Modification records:
........

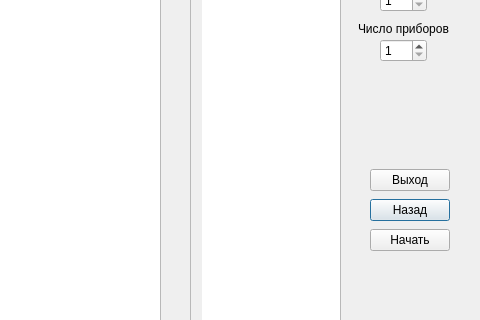
Old version of the form resulttable.ui in the repository rch9/QueueingSystem; both pictures show x 480 to 960 and y 101 to 421 of the 960 by 640 pixel window.
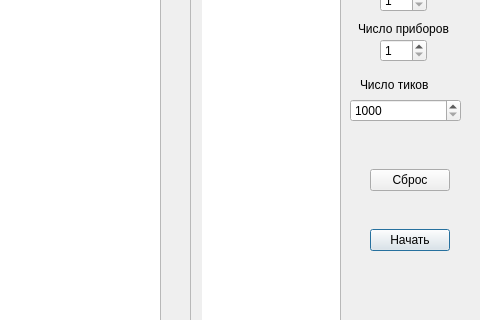
New version of the form.

```diff
--- a/resulttable.ui
+++ b/resulttable.ui
@@ -103,19 +103,6 @@
     <number>1</number>
    </property>
   </widget>
-  <widget class="QPushButton" name="backButton">
-   <property name="geometry">
-    <rect>
-     <x>850</x>
-     <y>300</y>
-     <width>80</width>
-     <height>22</height>
-    </rect>
-   </property>
-   <property name="text">
-    <string>Назад</string>
-   </property>
-  </widget>
   <widget class="QPushButton" name="startButton">
    <property name="geometry">
     <rect>
@@ -139,7 +126,7 @@
     </rect>
    </property>
    <property name="text">
-    <string>Выход</string>
+    <string>Сброс</string>
    </property>
   </widget>
   <widget class="QTableWidget" name="resultTable">
@@ -280,6 +267,38 @@
     <string>Приборы</string>
    </property>
   </widget>
+  <widget class="QSpinBox" name="tickSpinBox">
+   <property name="geometry">
+    <rect>
+     <x>830</x>
+     <y>200</y>
+     <width>111</width>
+     <height>23</height>
+    </rect>
+   </property>
+   <property name="minimum">
+    <number>1000</number>
+   </property>
+   <property name="maximum">
+    <number>1000000</number>
+   </property>
+   <property name="singleStep">
+    <number>5000</number>
+   </property>
+  </widget>
+  <widget class="QLabel" name="label_6">
+   <property name="geometry">
+    <rect>
+     <x>840</x>
+     <y>170</y>
+     <width>111</width>
+     <height>31</height>
+    </rect>
+   </property>
+   <property name="text">
+    <string>Число тиков</string>
+   </property>
+  </widget>
  </widget>
  <resources/>
  <connections/>
```
Left out of the diff: 2 changed lines with no effect on the pictures.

........

_Problem description_
Please retype every record shown above, exactly as written, but without pictures.

_Answer for this exercise_
Old version of the form resulttable.ui in the repository rch9/QueueingSystem; both pictures show x 480 to 960 and y 101 to 421 of the 960 by 640 pixel window.
New version of the form.

```diff
--- a/resulttable.ui
+++ b/resulttable.ui
@@ -103,19 +103,6 @@
     <number>1</number>
    </property>
   </widget>
-  <widget class="QPushButton" name="backButton">
-   <property name="geometry">
-    <rect>
-     <x>850</x>
-     <y>300</y>
-     <width>80</width>
-     <height>22</height>
-    </rect>
-   </property>
-   <property name="text">
-    <string>Назад</string>
-   </property>
-  </widget>
   <widget class="QPushButton" name="startButton">
    <property name="geometry">
     <rect>
@@ -139,7 +126,7 @@
     </rect>
    </property>
    <property name="text">
-    <string>Выход</string>
+    <string>Сброс</string>
    </property>
   </widget>
   <widget class="QTableWidget" name="resultTable">
@@ -280,6 +267,38 @@
     <string>Приборы</string>
    </property>
   </widget>
+  <widget class="QSpinBox" name="tickSpinBox">
+   <property name="geometry">
+    <rect>
+     <x>830</x>
+     <y>200</y>
+     <width>111</width>
+     <height>23</height>
+    </rect>
+   </property>
+   <property name="minimum">
+    <number>1000</number>
+   </property>
+   <property name="maximum">
+    <number>1000000</number>
+   </property>
+   <property name="singleStep">
+    <number>5000</number>
+   </property>
+  </widget>
+  <widget class="QLabel" name="label_6">
+   <property name="geometry">
+    <rect>
+     <x>840</x>
+     <y>170</y>
+     <width>111</width>
+     <height>31</height>
+    </rect>
+   </property>
+   <property name="text">
+    <string>Число тиков</string>
+   </property>
+  </widget>
  </widget>
  <resources/>
  <connections/>
```
Left out of the diff: 2 changed lines with no effect on the pictures.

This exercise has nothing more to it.